- Annual rate of return
- The annual rate of return for your 401(k) account. This calculator assumes that your return is compounded annually and your deposits are made monthly. The actual rate of return is largely dependent on the type of investments you select. The actual rate of return is largely dependent on the type of investments you select. From January 1970 to December 2004, the average compounded rate of return for the S&P 500, including reinvestment of dividends, was approximately 11.5% per year. During this period, the highest 12-month return was 64%, and the lowest was -39%. Savings accounts at a bank pay as little as 1% or less. It is important to remember that future rates of return can't be predicted with certainty and that investments that pay higher rates of return are subject to higher risk and volatility. The actual rate of return on investments can vary widely over time, especially for long-term investments. This includes the potential loss of principal on your investment.
- Annual salary increase
- The annual rate you expect your salary to increase. We assume that your salary will continue to increase at this rate until you retire.
- Employer match
An employer match is in addition to your annual contributions.
It is based on a percentage of your annual contributions.
This range can be anywhere from 0% to 100%.
For example, let's assume the employer matches 50% of the employee's contributions up to 6% of their salary. The employee earns $100,000 per year and contributes 10%. The results would be:

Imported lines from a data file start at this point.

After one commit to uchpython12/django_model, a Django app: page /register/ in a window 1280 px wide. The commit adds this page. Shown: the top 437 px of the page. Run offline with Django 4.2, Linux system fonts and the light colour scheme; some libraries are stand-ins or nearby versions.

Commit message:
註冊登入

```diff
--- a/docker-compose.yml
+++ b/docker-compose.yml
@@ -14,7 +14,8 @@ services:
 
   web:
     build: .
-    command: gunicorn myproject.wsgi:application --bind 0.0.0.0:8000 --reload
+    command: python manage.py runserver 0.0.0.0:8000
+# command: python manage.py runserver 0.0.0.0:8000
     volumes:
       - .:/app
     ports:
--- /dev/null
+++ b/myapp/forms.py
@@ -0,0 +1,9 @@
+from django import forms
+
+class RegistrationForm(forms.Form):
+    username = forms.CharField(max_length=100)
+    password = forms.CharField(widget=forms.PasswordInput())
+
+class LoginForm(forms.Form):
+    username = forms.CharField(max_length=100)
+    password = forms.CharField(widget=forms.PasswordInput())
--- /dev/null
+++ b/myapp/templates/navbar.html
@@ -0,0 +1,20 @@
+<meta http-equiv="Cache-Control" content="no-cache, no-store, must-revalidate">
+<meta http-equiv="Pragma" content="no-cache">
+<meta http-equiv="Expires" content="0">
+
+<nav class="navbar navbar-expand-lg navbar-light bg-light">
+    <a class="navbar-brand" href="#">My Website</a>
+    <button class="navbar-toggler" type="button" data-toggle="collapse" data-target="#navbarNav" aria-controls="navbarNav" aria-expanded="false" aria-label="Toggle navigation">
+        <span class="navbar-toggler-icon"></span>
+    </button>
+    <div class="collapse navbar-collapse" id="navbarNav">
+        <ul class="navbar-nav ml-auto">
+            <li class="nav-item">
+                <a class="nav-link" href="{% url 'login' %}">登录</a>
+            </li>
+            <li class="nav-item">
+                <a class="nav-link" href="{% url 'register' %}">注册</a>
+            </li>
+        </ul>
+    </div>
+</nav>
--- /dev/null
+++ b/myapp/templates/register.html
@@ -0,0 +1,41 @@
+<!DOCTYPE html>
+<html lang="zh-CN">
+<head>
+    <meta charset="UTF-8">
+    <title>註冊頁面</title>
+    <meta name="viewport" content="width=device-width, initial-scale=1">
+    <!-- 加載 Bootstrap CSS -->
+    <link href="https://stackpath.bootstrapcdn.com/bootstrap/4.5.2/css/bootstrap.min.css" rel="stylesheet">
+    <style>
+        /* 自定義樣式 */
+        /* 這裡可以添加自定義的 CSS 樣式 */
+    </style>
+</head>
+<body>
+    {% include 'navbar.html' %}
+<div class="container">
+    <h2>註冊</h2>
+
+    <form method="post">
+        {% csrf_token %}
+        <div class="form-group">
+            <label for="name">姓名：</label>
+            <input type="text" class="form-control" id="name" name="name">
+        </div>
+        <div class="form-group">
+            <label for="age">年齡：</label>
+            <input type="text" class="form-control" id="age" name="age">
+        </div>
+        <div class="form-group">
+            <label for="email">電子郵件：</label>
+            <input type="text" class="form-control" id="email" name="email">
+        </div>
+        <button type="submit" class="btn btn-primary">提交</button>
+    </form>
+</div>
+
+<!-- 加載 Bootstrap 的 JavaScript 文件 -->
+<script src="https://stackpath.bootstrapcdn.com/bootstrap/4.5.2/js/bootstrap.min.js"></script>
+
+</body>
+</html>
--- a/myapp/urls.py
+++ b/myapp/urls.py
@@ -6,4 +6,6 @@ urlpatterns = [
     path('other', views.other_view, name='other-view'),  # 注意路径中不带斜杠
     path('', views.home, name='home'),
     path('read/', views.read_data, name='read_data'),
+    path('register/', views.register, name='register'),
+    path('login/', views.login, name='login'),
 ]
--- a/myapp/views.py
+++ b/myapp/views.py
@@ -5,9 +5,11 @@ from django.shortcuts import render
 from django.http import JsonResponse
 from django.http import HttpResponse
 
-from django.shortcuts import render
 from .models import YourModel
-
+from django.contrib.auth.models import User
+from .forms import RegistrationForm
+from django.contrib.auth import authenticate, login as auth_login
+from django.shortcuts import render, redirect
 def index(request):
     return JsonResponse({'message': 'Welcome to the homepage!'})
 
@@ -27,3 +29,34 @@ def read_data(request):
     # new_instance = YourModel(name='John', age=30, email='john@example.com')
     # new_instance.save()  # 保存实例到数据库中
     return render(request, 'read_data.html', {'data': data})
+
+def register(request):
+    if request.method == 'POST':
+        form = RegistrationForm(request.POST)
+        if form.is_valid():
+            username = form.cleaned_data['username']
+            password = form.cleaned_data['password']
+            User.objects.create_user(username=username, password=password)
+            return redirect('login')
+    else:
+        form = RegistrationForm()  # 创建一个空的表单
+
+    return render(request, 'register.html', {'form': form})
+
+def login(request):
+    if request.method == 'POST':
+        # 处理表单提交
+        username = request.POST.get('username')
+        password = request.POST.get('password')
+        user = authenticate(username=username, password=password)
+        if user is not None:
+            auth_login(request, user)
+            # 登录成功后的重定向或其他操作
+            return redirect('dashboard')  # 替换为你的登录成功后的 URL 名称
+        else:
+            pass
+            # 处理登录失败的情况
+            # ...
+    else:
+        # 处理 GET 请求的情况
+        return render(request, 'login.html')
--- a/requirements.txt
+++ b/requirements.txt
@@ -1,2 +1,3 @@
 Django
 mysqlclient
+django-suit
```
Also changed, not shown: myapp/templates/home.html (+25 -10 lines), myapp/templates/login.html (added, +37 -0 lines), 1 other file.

- $10,000 from the employee
- $3,000 from the employer (which is 50% of $6,000 or 6% of the annual salary).
- Total: $13,000
Please read the definition for "Employer maximum" for a detailed description of maximum employer matching contributions. It is also important to note employer contributions do not affect the maximum amount allowed to be contributed by an employee.
- Employer maximum
- This is the maximum percent of your salary matched by your employer regardless of the amount you decide to contribute. For example, let's assume your employer has a 50% match, up to a maximum of 6% of your annual salary. If you have an annual salary of $25,000 and contribute 6%, your annual contribution is $1500. With a 50% match, your employer will add another $750 to your 401(k) account. If you increase your contribution to 10%, your annual contribution is $2500 per year. Your employer match, however, is limited to the first 6% of your salary and remains at $750.
Information and interactive calculators are made available to you as self-help tools for your independent use and are not intended to provide investment advice. We can not and do not guarantee their applicability or accuracy in regards to your individual circumstances. All examples are hypothetical and are for illustrative purposes. We encourage you to seek personalized advice from qualified professionals regarding all personal finance issues.